So, we can all be clear. Neither the mobilisation of Russian forces in the Crimea, nor the forthcoming referendum, nor the motivations behind the leaders of the Kiev coup, nor the coordinated outrage of the Western powers have really anything to do with either the promotion or preservation of democracy. The West ignores democratic concerns when it suits - witness the silence on the military counter-coup in Egypt - and Russia ignores elected leaders when it suits, and cries croco-democratic tears when that seems expedient. The US imposes or denigrates the Monroe doctrine at will, according to whim, tide and Wall Street.Putin’s casus belli may be one he manufactured largely by himself, but so was George W. Bush’s case for going to war in Iraq. America’s perma-hawks — the politicians and pundits who beat the drums for intervention in Iraq and now criticize President Obama for insufficient bellicosity about Ukraine — need to explain why the infinitely self-serving doctrine of “preventive war,” which they used to justify our Iraq adventure, should be reserved for us alone. Russia’s military installations in Crimea, Putin has said, were threatened by Ukrainian revolutionaries. When power needs a threat to justify its exercise, power invariably finds one. (My emphasis)

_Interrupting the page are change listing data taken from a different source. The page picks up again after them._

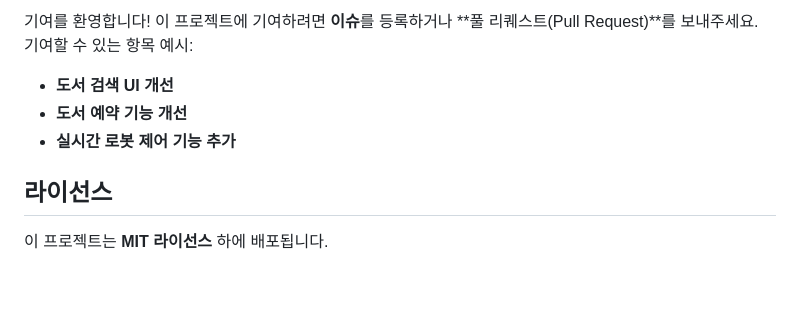
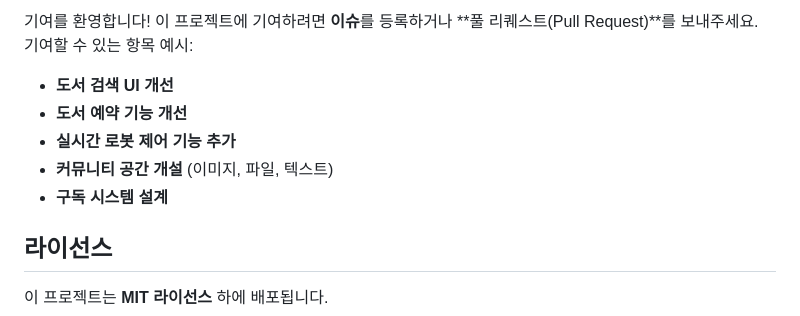
Before and after one commit to jea-jun/kg_web_server, a Markdown page: README.md, the part around the change. Drawn GitHub-style; blank space fills up the shorter version.

```diff
--- a/README.md
+++ b/README.md
@@ -58,6 +58,8 @@
 - **도서 검색 UI 개선**
 - **도서 예약 기능 개선**
 - **실시간 로봇 제어 기능 추가**
+- **커뮤니티 공간 개설** (이미지, 파일, 텍스트)
+- **구독 시스템 설계**
 
 ## 라이선스
 이 프로젝트는 **MIT 라이선스** 하에 배포됩니다.
```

Whatever the unrest in Ukraine is really about, three things you can categorically say it is NOT about, are democracy, human rights and respect for the rule of international law.